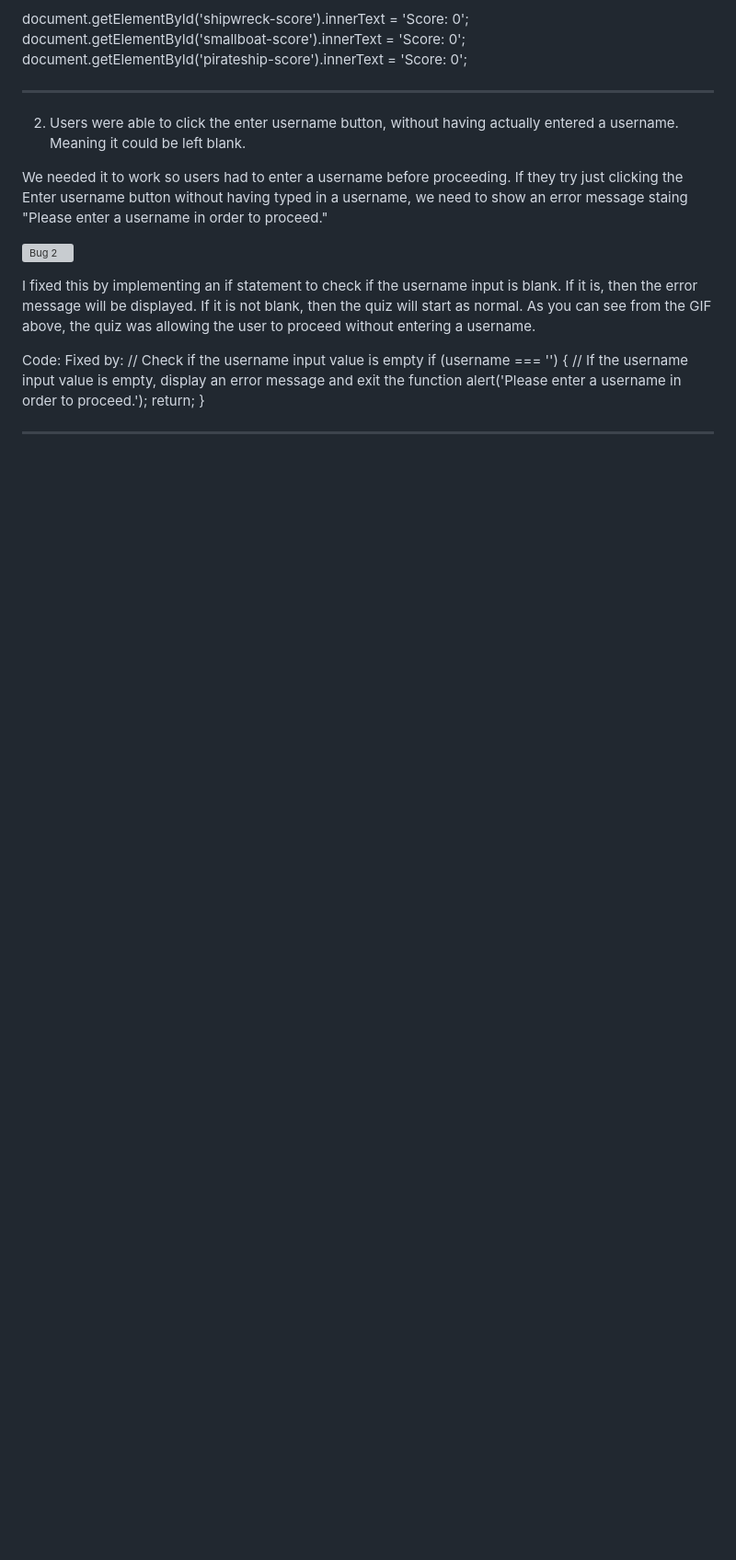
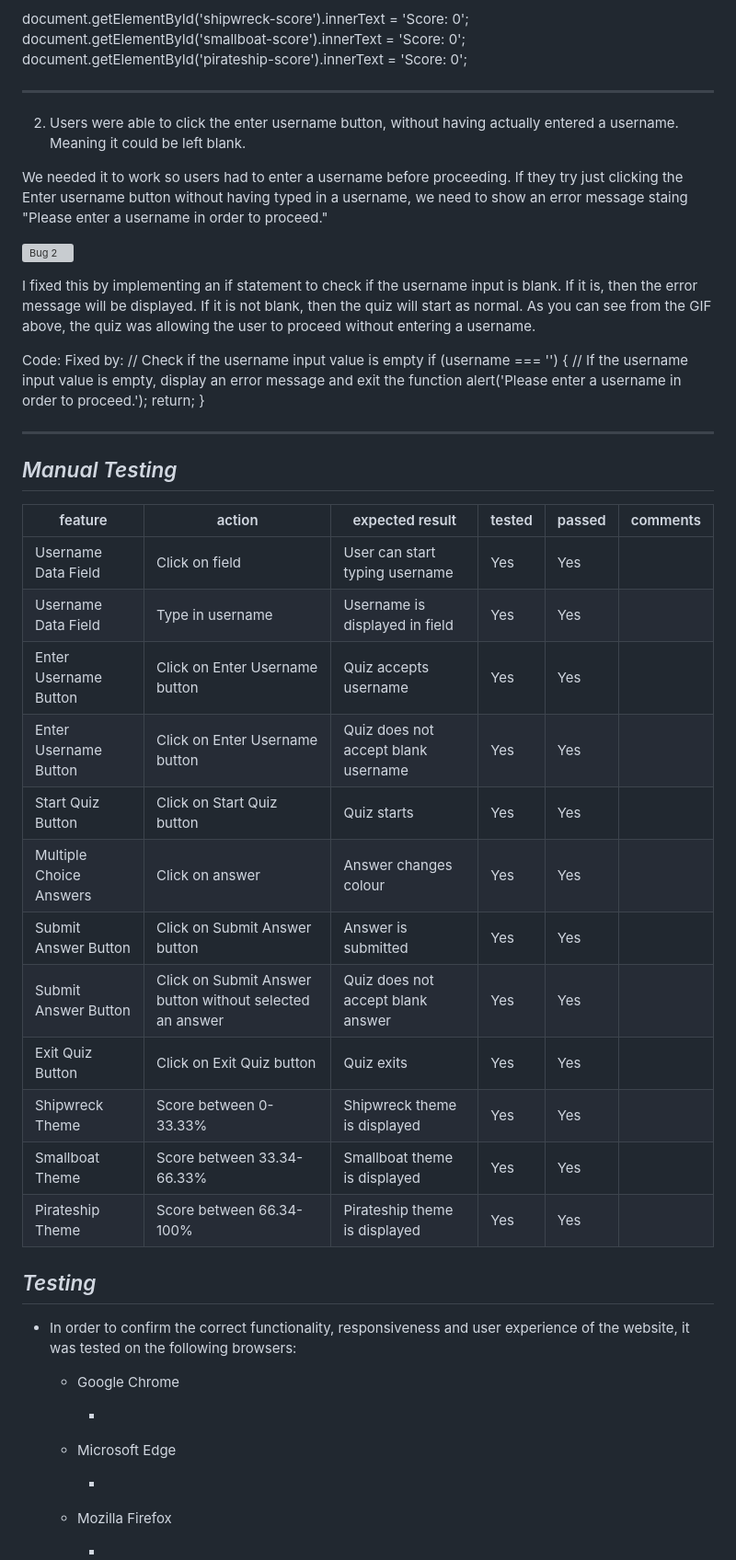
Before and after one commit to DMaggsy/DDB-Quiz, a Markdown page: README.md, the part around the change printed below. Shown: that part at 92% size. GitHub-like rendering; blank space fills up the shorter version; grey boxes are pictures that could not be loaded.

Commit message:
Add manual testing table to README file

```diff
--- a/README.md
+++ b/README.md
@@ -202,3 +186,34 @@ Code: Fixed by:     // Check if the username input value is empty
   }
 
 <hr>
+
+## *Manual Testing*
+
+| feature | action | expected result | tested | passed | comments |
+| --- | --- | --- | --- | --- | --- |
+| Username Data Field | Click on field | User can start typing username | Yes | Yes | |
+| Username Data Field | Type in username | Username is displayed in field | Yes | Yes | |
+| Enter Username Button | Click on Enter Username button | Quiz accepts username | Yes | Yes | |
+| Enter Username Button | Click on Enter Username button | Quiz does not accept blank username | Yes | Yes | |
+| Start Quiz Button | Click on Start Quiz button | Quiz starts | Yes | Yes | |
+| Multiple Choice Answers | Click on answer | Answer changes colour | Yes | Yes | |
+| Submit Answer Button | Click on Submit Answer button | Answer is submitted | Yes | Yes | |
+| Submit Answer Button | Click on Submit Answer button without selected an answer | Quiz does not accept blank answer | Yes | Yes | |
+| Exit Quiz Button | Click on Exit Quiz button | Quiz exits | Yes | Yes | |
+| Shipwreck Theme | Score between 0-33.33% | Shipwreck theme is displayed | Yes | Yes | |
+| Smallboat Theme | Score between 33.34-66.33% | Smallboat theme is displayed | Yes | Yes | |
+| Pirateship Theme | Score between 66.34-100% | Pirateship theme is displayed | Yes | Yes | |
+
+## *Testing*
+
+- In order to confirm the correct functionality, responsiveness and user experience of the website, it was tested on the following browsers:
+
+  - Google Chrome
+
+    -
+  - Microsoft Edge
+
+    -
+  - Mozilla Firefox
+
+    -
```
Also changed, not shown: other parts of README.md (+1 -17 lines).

* * *

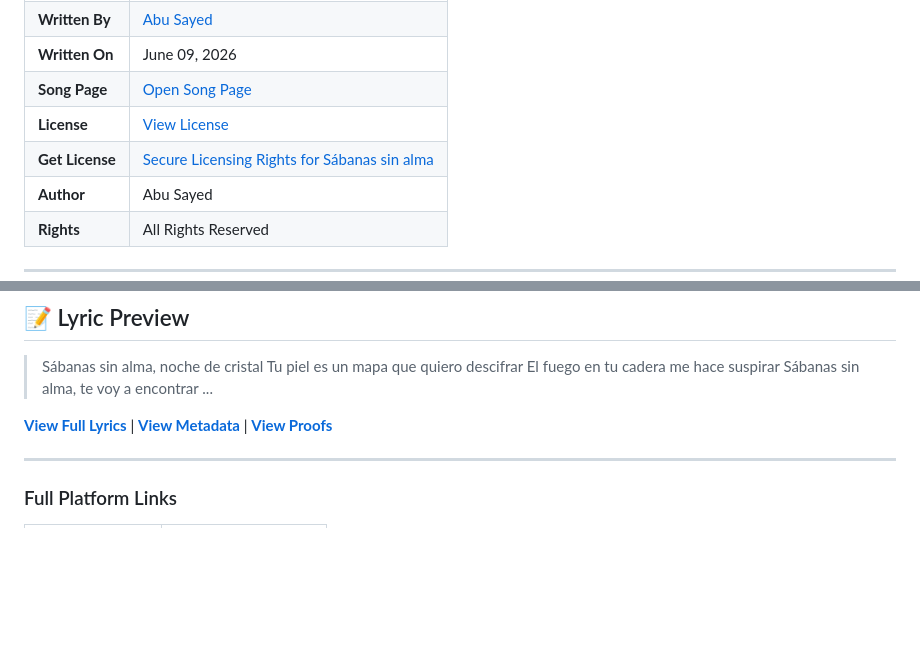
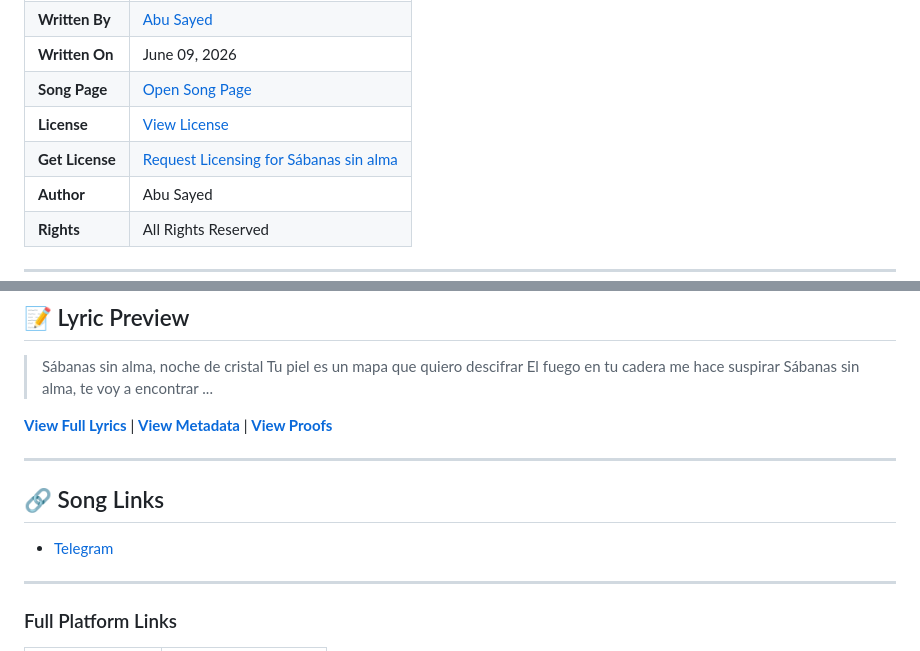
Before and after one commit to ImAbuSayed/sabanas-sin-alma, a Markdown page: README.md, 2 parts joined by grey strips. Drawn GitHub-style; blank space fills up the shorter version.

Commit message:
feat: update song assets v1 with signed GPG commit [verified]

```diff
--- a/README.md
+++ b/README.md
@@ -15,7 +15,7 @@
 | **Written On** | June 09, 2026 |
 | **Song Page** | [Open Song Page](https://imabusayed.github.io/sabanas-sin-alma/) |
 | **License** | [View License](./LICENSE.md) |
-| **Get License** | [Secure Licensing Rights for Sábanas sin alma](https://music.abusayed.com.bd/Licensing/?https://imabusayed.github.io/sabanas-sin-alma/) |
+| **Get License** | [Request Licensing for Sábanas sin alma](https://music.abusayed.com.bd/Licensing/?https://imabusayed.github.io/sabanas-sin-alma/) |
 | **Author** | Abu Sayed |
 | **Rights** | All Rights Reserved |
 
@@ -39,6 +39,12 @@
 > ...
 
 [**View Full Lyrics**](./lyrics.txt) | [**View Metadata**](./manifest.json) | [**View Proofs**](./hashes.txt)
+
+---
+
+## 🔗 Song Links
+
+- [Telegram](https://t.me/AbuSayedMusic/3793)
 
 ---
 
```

* _WORK REQUEST_:
Pull every line containing the word "Answer" out of the entries above.

* _RESPONSE TO THE TASK_:
+| Multiple Choice Answers | Click on answer | Answer changes colour | Yes | Yes | |
+| Submit Answer Button | Click on Submit Answer button | Answer is submitted | Yes | Yes | |
+| Submit Answer Button | Click on Submit Answer button without selected an answer | Quiz does not accept blank answer | Yes | Yes | |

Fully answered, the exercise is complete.